Of course the 2012 challengers don’t want to address the budget Đ the Republican budget plan is destined to be heavily scrutinized by older voters and independents alike. Unlike Obama’s fickle youth voters, the elderly always turn out and are very passionate about the issues currently on the table (Social Security and Medicare), while the people standing firmly at the center are likely to frown at the extreme stands many in Congress are taking. No senior is going to vote for someone who is in favor of cutting his or her entitlements, and the Republicans, thanks to the influx of Tea Party caucus members, are out to gut these and other social programs.
By their silence, the GOP presidential hopefuls seem to be acknowledging just how far to the right the Tea Party movement has taken their campaigns. No one is going to win a presidential race, especially one against a reasonably popular incumbent, without the support of older and more independent voters. And one thing the Tea Party does not have is an appeal to independent and moderate voters.

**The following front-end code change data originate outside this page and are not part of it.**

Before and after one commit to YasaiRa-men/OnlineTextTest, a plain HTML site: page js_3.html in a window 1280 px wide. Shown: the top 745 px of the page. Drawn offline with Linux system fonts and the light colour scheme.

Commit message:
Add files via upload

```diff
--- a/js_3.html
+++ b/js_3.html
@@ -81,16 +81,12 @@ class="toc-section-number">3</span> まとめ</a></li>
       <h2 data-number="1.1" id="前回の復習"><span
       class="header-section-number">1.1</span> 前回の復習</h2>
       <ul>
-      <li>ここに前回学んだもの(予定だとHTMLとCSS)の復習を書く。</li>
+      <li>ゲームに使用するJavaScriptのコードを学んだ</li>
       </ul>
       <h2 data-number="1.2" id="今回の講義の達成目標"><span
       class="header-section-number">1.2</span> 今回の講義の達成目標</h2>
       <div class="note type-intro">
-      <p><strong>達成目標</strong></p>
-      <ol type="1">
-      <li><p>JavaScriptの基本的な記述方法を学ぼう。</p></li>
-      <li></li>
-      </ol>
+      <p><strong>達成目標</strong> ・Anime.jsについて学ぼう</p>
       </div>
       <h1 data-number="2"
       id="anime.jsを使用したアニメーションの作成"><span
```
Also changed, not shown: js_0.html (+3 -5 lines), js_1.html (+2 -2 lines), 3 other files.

The Republican majority owes a debt to these freshmen Tea Party darlings who gave the Republicans the majority they wanted. Unfortunately, all of these Tea Party people are unwilling to budge from their very stringent views on taxing and spending, and the more mainstream republicans will have to find a way to bring the Tea Party’s far-right politics into balance with the typical Washington model.
Until that happens though, the Congressional fighting is stealing the spotlight. The American people are not very fond of Congress in general at the best of times. The fact that this budget mess is occurring during a hard economic time and the fact that things couldn’t be any more partisan is only making that contempt for Congress worse. Favoring a more extreme position is helpful when running in the primaries, but when the issue in question is one the president with which is involved and one that he will no doubt use in his re-election campaign, the possible GOP candidates need to tread carefully. If the eventual Republican nominee got involved now and took a clear side, his or her position on the issue would inevitably be questioned and could be an easy way to distinguish the president from his or her opponent.

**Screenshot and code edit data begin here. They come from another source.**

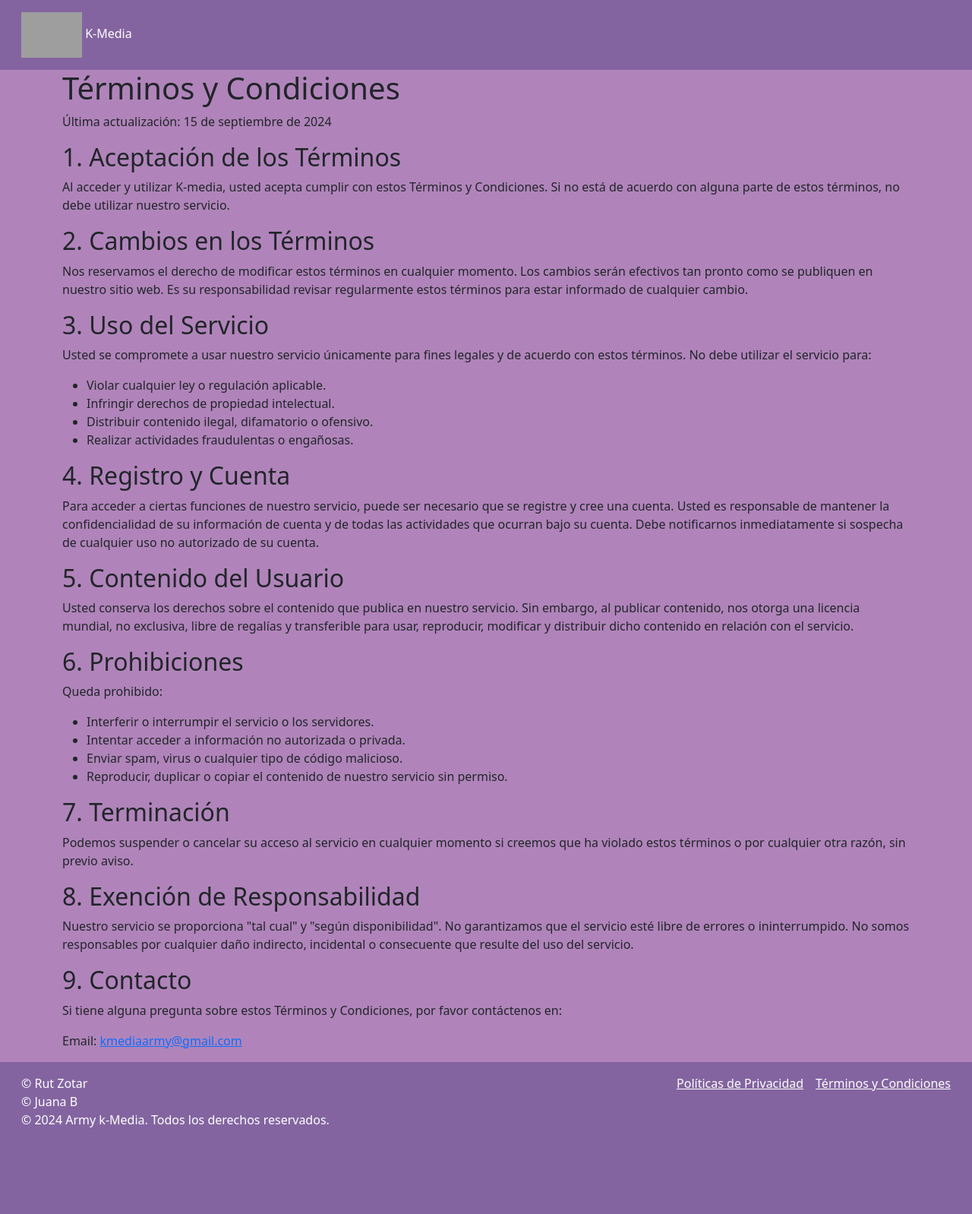
After one commit to JuanitaBP/RedSocialFinalG1-CTC, a Django app: page /terminos/ in a window 1280 px wide. The commit adds this page. Shown: the whole page at 76% size. Run offline with Django 5.2, Linux system fonts and the light colour scheme; grey boxes are pictures that could not be loaded.

Commit message:
vista post, creación post, modificación forms, models, agregue HTML

```diff
--- a/AppRS/templates/encabezado.html
+++ b/AppRS/templates/encabezado.html
@@ -1,17 +1,24 @@
 {% load static %}
 <head>
-
   <!-- Bootstrap Icons -->
-    <link href="https://cdn.jsdelivr.net/npm/bootstrap-icons/font/bootstrap-icons.css" rel="stylesheet">
+  <link
+    href="https://cdn.jsdelivr.net/npm/bootstrap-icons/font/bootstrap-icons.css"
+    rel="stylesheet"
+  />
 </head>
-
 
 <!-- encabezado.html -->
 <header class="ColorEncabezado text-white p-3">
-    <div class="container-fluid d-flex justify-content-between align-items-center">
+  <div
+    class="container-fluid d-flex justify-content-between align-items-center"
+  >
     <!-- Logotipo o nombre del sitio -->
     <a href="{% url 'index' %}" class="navbar-brand text-white">
-            <img src="https://firebasestorage.googleapis.com/v0/b/pruebag-d346f.appspot.com/o/logo.png?alt=media&token=8e5c1566-8365-4ef3-a4c7-8cc2f6f0f77b" alt="Logo" style="height: 60px;">
+      <img
+        src="https://firebasestorage.googleapis.com/v0/b/pruebag-d346f.appspot.com/o/logo.png?alt=media&token=8e5c1566-8365-4ef3-a4c7-8cc2f6f0f77b"
+        alt="Logo"
+        style="height: 60px"
+      />
       K-Media
     </a>
 
@@ -22,25 +29,29 @@
     </div>
 
     <!-- Navegación -->
-        <nav class=" nav  justify-content-end">
-            <a href="{% url 'home' %}" class="nav-link estiloIcon text-center ">
-                <i class="bi bi-house-door"></i><br />Home
+    <nav class="nav justify-content-end">
+      <a href="{% url 'home' %}" class="nav-link estiloIcon text-center">
+        <i class="bi bi-house-door"></i><br />Inicio
       </a>
       <a href="{% url 'buscar' %}" class="nav-link estiloIcon text-center">
-                <i class="bi bi-search"></i><br />Search
+        <i class="bi bi-search"></i><br />Buscar
       </a>
-            <a href="{% url 'addPublicacion' %}" class="nav-link estiloIcon text-center">
-                <i class="bi bi-plus-square"></i><br />Add
+      <a
+        href="{% url 'crearPublicacion' %}"
+        class="nav-link estiloIcon text-center"
+      >
+        <i class="bi bi-plus-square"></i><br />Publicar
       </a>
       <a href="{% url 'perfil' %}" class="nav-link estiloIcon text-center">
-                <i class="bi bi-person"></i><br />Profile
+        <i class="bi bi-person"></i><br />Perfil
       </a>
-            <a href="{% url 'cerrarsesion' %}" class="nav-link estiloIcon text-center">
-                <i class="bi bi-box-arrow-right"></i><br />Logout
+      <a
+        href="{% url 'cerrarsesion' %}"
+        class="nav-link estiloIcon text-center"
+      >
+        <i class="bi bi-box-arrow-right"></i><br />Salir
       </a>
-
     </nav>
     {% endif %}
   </div>
-
 </header>
--- a/AppRS/templates/footer.html
+++ b/AppRS/templates/footer.html
@@ -2,15 +2,22 @@
 <!-- footer.html -->
 <footer class="ColorFooter text-white p-3 mt-auto">
   <div class="container-fluid d-flex justify-content-between">
-      <p>&copy; Rut Zotar <br>&copy; Juana B <br> &copy; 2024 Army k-Media. Todos los derechos reservados. </p>
+    <p>
+      &copy; Rut Zotar <br />&copy; Juana B <br />
+      &copy; 2024 Army k-Media. Todos los derechos reservados.
+    </p>
 
     <nav>
       <ul class="navbar-nav d-flex flex-row">
         <li class="nav-item me-3">
-            <a href="{% url 'privacidad' %}" class="text-white">Política de Privacidad</a>
+          <a href="{% url 'privacidad' %}" class="text-white"
+            >Políticas de Privacidad</a
+          >
         </li>
         <li class="nav-item">
-            <a href="{% url 'terminos' %}" class="text-white">Términos de Servicio</a>
+          <a href="{% url 'terminos' %}" class="text-white"
+            >Términos y Condiciones</a
+          >
         </li>
       </ul>
     </nav>
--- /dev/null
+++ b/AppRS/templates/terminos.html
@@ -0,0 +1,93 @@
+{% extends "index.html" %} {% block "titulo" %}
+<title>Términos y condiciones</title>
+{% endblock "titulo" %} {% block "content" %}
+<div class="container">
+  <h1>Términos y Condiciones</h1>
+  <p>Última actualización: 15 de septiembre de 2024</p>
+
+  <h2>1. Aceptación de los Términos</h2>
+  <p>
+    Al acceder y utilizar K-media, usted acepta cumplir con estos Términos y
+    Condiciones. Si no está de acuerdo con alguna parte de estos términos, no
+    debe utilizar nuestro servicio.
+  </p>
+
+  <h2>2. Cambios en los Términos</h2>
+  <p>
+    Nos reservamos el derecho de modificar estos términos en cualquier momento.
+    Los cambios serán efectivos tan pronto como se publiquen en nuestro sitio
+    web. Es su responsabilidad revisar regularmente estos términos para estar
+    informado de cualquier cambio.
+  </p>
+
+  <h2>3. Uso del Servicio</h2>
+  <p>
+    Usted se compromete a usar nuestro servicio únicamente para fines legales y
+    de acuerdo con estos términos. No debe utilizar el servicio para:
+  </p>
+  <ul>
+    <li>Violar cualquier ley o regulación aplicable.</li>
+    <li>Infringir derechos de propiedad intelectual.</li>
+    <li>Distribuir contenido ilegal, difamatorio o ofensivo.</li>
+    <li>Realizar actividades fraudulentas o engañosas.</li>
+  </ul>
+
+  <h2>4. Registro y Cuenta</h2>
+  <p>
+    Para acceder a ciertas funciones de nuestro servicio, puede ser necesario
+    que se registre y cree una cuenta. Usted es responsable de mantener la
+    confidencialidad de su información de cuenta y de todas las actividades que
+    ocurran bajo su cuenta. Debe notificarnos inmediatamente si sospecha de
+    cualquier uso no autorizado de su cuenta.
+  </p>
+
+  <h2>5. Contenido del Usuario</h2>
+  <p>
+    Usted conserva los derechos sobre el contenido que publica en nuestro
+    servicio. Sin embargo, al publicar contenido, nos otorga una licencia
+    mundial, no exclusiva, libre de regalías y transferible para usar,
+    reproducir, modificar y distribuir dicho contenido en relación con el
+    servicio.
+  </p>
+
+  <h2>6. Prohibiciones</h2>
+  <p>Queda prohibido:</p>
+  <ul>
+    <li>Interferir o interrumpir el servicio o los servidores.</li>
+    <li>Intentar acceder a información no autorizada o privada.</li>
+    <li>Enviar spam, virus o cualquier tipo de código malicioso.</li>
+    <li>
+      Reproducir, duplicar o copiar el contenido de nuestro servicio sin
+      permiso.
+    </li>
+  </ul>
+
+  <h2>7. Terminación</h2>
+  <p>
+    Podemos suspender o cancelar su acceso al servicio en cualquier momento si
+    creemos que ha violado estos términos o por cualquier otra razón, sin previo
+    aviso.
+  </p>
+
+  <h2>8. Exención de Responsabilidad</h2>
+  <p>
+    Nuestro servicio se proporciona "tal cual" y "según disponibilidad". No
+    garantizamos que el servicio esté libre de errores o ininterrumpido. No
+    somos responsables por cualquier daño indirecto, incidental o consecuente
+    que resulte del uso del servicio.
+  </p>
+
+  <h2>9. Contacto</h2>
+  <p>
+    Si tiene alguna pregunta sobre estos Términos y Condiciones, por favor
+    contáctenos en:
+  </p>
+  <p>
+    Email:
+    <a
+      href="mailto:example@gmail.com?subject=Asunto%20del%20correo&body=Cuerpo%20del%20correo"
+      >kmediaarmy@gmail.com</a
+    >
+  </p>
+</div>
+{% endblock "content" %}
--- a/AppRS/urls.py
+++ b/AppRS/urls.py
@@ -13,8 +13,8 @@ urlpatterns = [
     path('privacidad/', views.privacidad, name='privacidad'),
     path('terminos/', views.terminos, name='terminos'),
     path('buscar/', views.buscar, name='buscar'),
-    path('addPublicacion/',views.addPublicacion, name='addPublicacion'),
-    path('perfil/', views.perfil, name='perfil'),
+    path('publicacion/crear/',views.addPublicacion, name='crearPublicacion'),
+    path('perfil/', views.perfil, name='perfil')
 
 ]
 if settings.DEBUG:
--- a/AppRS/views.py
+++ b/AppRS/views.py
@@ -2,7 +2,8 @@
 
 from django.shortcuts import render, redirect,get_object_or_404
 from django.http import HttpResponse
-from .models import PerfilUsuario
+from .models import PerfilUsuario, Post
+from .forms import PostForm, UserProfileForm
 
 #Estas importaciones proporcionan las funciones y clases necesarias para manejar
 # la autenticación, renderización de plantillas y redirecciones en Django.
@@ -14,6 +15,8 @@ from django.contrib.auth import login, logout, authenticate
 
 # Create your views here.
 def index(request):
+    if request.user.is_authenticated:
+        return redirect("home")  # Redirigir si el usuario ya está logueado
     return render(request, 'index.html')
 
 def crear_cuenta(request):
@@ -63,7 +66,7 @@ def inicio_sesion(request):
             )
         else:
             login(request, user)
-            return redirect("home")
+    return redirect("home")
 
 def cerrar_sesion(request):
     logout(request)
@@ -78,7 +81,10 @@ def buscar(request):
     return render(request, 'buscar.html')
 
 def home(request):
-    return render(request, 'home.html')
+    if request.user.is_authenticated:
+        posts = Post.objects.all()  # Obtiene todas las tareas de la BD
+        return render(request, "home.html", {"posts": posts})
+    return redirect("index")
 
 def perfil(request):
     # if not request.user.is_authenticated:
@@ -94,10 +100,48 @@ def perfil(request):
     #     'user': request.user,
     #     'posts': posts,
     # }
+
+
+    # perfil = get_object_or_404(PerfilUsuario, nombre=request.user)
+    # return render(request, 'perfil.html', {'perfil': perfil})
+
+
+    # user = request.user
+    # perfil = get_object_or_404(PerfilUsuario, nombre=user)
+
+    # return render(request, "perfil.html", {"perfil": perfil})
+
+
     return render(request, "perfil.html")
 
 def addPublicacion(request):
-   return render(request, 'Publicacion.html')
+    if request.user.is_authenticated:
+        if request.method == "GET":
+            return render(request, "Publicacion.html", {"form": PostForm})
+        else:
+            try:
+                print(request.POST)
+                form = PostForm(
+                    request.POST, request.FILES
+                )  # Crear el formulario con los datos enviados
+
+                if form.is_valid():
+                    nuevo_post = form.save(
+                        commit=False
+                    )  # Obtener los datos de ese form
+                    nuevo_post.user = request.user
+                    nuevo_post.save()
+                    return redirect("home")
+            except:
+                return render(
+                    request,
+                    "Publicacion.html",
+                    {"form": PostForm, "error": "No se pudo crear la publicación"},
+                )
+
+    redirect("login")
+
+#    return render(request, 'Publicacion.html')
 
 def privacidad(request):
     return render(request, 'privacidad.html')
```
Also changed, not shown: AppRS/forms.py (+16 -4 lines), AppRS/models.py (+18 -10 lines), AppRS/templates/Publicacion.html (+7 -6 lines), AppRS/templates/home.html (+22 -9 lines), AppRS/templates/perfil.html (+20 -14 lines), AppRS/templates/privacidad.html (added, +68 -0 lines), AppRS/admin.py (line endings or trailing spaces), AppRS/migrations/0002_perfilusuario_post_delete_perfil.py (added), AppRS/migrations/0003_remove_perfilusuario_email_post_imagen.py (added), AppRS/migrations/0004_rename_usuario_post_user.py (added), AppRS/migrations/0005_post_imagen_url.py (added), AppRS/migrations/0006_remove_post_imagen_url.py (added). Lines whose indentation alone changed are shown as unchanged.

In legislative vs. executive budget battles, the executive always comes out as the reasonable one. Just look at President Clinton, who easily won re-election in 1996 after the two government shutdowns only made the public outraged at the Republican Congress. President Obama has been positioning himself as the man of compromise, much to the dismay of pretty much everyone. Any Republican who is identified with this fight, especially the side that is threatening a variety of popular social programs, is just begging to look like the more extreme candidate in 2012.
The Republicans who want to be president can’t stay silent for long. There is some merit to letting other people enter the fray and watch this debate burn out while they keep their noses clean, but there is no momentum in this early stage of the 2012 presidential fight. The first Republican presidential debate has already been postponed due to a lack of available candidates. By this point in 2007, Barack Obama had already announced his candidacy and the historic election was just getting off its feet. A future candidate needs to recognize and attract (hopefully positive) attention to survive the rough waters of the primary season. Everyone is talking about Paul Ryan’s “brilliant” budget plan, but he’s not on the short list of potential presidential candidates. This is the time for the people who are actually running, like the virtually unknown Tim Pawlenty, to make a name for themselves. It is bad strategy to let the Paul Ryans of the world get all the attention.

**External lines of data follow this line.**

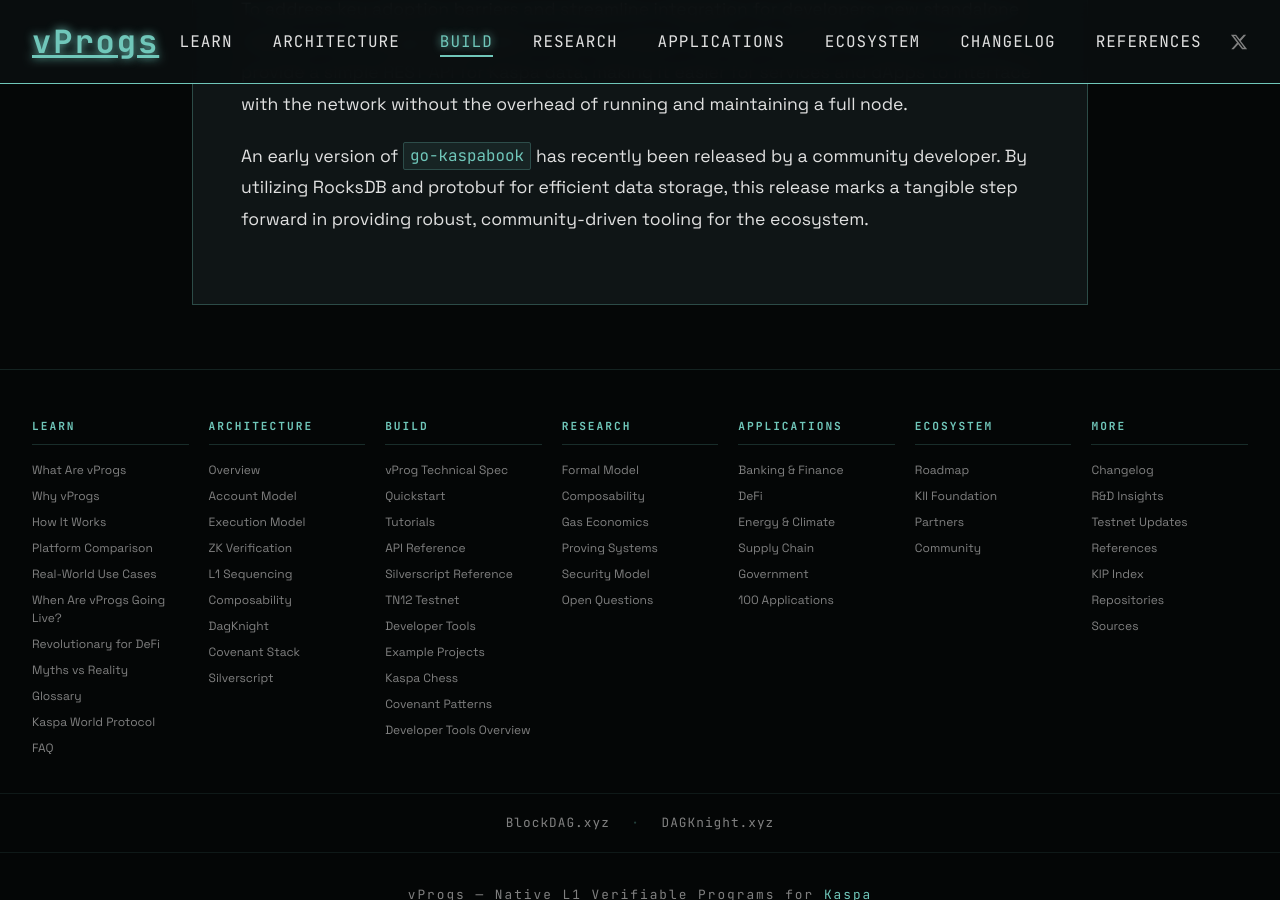
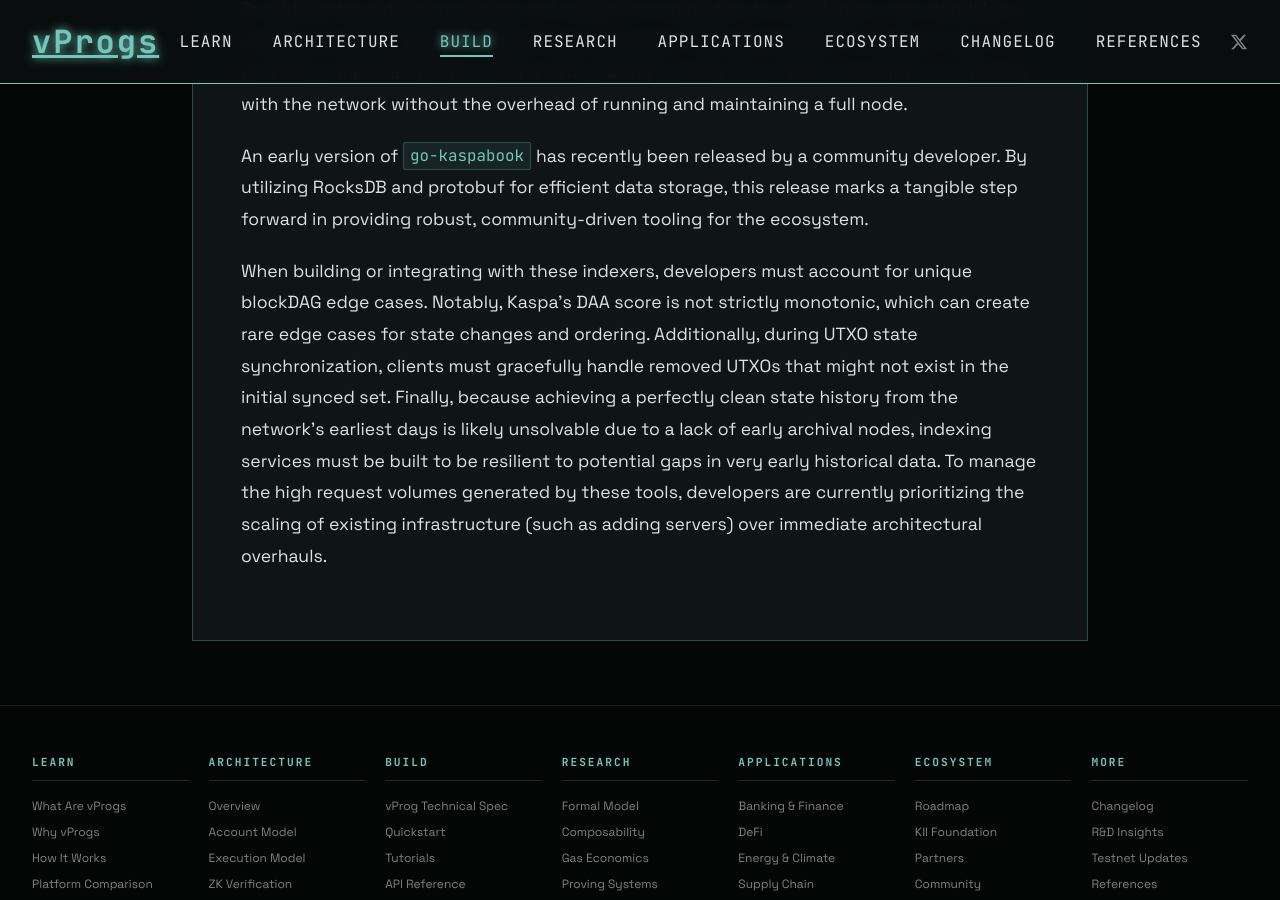
Before and after one commit to creative-inference/vprogs.xyz, a Jekyll site: the page built from build/developer-tools-overview.md, in a window 1280 px wide and 900 px high, scrolled down 8398 px. Built offline with Jekyll 4.4.1, drawn with Linux system fonts in a browser that asks for light colours.

Commit message:
Add blockDAG edge cases to indexing infrastructure overview. [auto]

```diff
--- a/build/developer-tools-overview.md
+++ b/build/developer-tools-overview.md
@@ -199,3 +199,7 @@
 
 
 An early version of `go-kaspabook` has recently been released by a community developer. By utilizing RocksDB and protobuf for efficient data storage, this release marks a tangible step forward in providing robust, community-driven tooling for the ecosystem.
+
+
+
+When building or integrating with these indexers, developers must account for unique blockDAG edge cases. Notably, Kaspa's DAA score is not strictly monotonic, which can create rare edge cases for state changes and ordering. Additionally, during UTXO state synchronization, clients must gracefully handle removed UTXOs that might not exist in the initial synced set. Finally, because achieving a perfectly clean state history from the network's earliest days is likely unsolvable due to a lack of early archival nodes, indexing services must be built to be resilient to potential gaps in very early historical data. To manage the high request volumes generated by these tools, developers are currently prioritizing the scaling of existing infrastructure (such as adding servers) over immediate architectural overhauls.
```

Kerry Wakely is a third-year political science major. He can be reached at firstname.lastname@example.org.